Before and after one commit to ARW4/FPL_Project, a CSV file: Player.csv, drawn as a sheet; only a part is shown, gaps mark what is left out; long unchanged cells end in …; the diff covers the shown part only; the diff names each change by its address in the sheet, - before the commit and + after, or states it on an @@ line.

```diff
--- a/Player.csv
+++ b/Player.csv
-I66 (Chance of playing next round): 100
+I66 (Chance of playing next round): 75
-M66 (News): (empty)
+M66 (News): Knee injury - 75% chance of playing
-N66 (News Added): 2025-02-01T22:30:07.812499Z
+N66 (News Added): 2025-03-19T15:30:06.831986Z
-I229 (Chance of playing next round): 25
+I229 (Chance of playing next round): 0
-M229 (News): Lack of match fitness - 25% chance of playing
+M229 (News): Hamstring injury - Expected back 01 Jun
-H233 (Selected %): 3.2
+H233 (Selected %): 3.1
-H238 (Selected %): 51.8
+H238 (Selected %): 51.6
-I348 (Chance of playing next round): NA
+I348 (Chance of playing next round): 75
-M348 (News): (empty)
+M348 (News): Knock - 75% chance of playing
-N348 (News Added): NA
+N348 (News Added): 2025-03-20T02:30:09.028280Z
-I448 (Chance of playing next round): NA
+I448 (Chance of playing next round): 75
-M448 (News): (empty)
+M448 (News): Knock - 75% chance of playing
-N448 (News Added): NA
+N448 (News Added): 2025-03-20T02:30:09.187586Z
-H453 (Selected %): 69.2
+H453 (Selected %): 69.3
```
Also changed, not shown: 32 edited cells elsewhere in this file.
========
Please print the data above exactly as it appears.

Before and after one commit to ARW4/FPL_Project, a CSV file: Player.csv, drawn as a sheet; only a part is shown, gaps mark what is left out; long unchanged cells end in …; the diff covers the shown part only; the diff names each change by its address in the sheet, - before the commit and + after, or states it on an @@ line.

```diff
--- a/Player.csv
+++ b/Player.csv
-I66 (Chance of playing next round): 100
+I66 (Chance of playing next round): 75
-M66 (News): (empty)
+M66 (News): Knee injury - 75% chance of playing
-N66 (News Added): 2025-02-01T22:30:07.812499Z
+N66 (News Added): 2025-03-19T15:30:06.831986Z
-I229 (Chance of playing next round): 25
+I229 (Chance of playing next round): 0
-M229 (News): Lack of match fitness - 25% chance of playing
+M229 (News): Hamstring injury - Expected back 01 Jun
-H233 (Selected %): 3.2
+H233 (Selected %): 3.1
-H238 (Selected %): 51.8
+H238 (Selected %): 51.6
-I348 (Chance of playing next round): NA
+I348 (Chance of playing next round): 75
-M348 (News): (empty)
+M348 (News): Knock - 75% chance of playing
-N348 (News Added): NA
+N348 (News Added): 2025-03-20T02:30:09.028280Z
-I448 (Chance of playing next round): NA
+I448 (Chance of playing next round): 75
-M448 (News): (empty)
+M448 (News): Knock - 75% chance of playing
-N448 (News Added): NA
+N448 (News Added): 2025-03-20T02:30:09.187586Z
-H453 (Selected %): 69.2
+H453 (Selected %): 69.3
```
Also changed, not shown: 32 edited cells elsewhere in this file.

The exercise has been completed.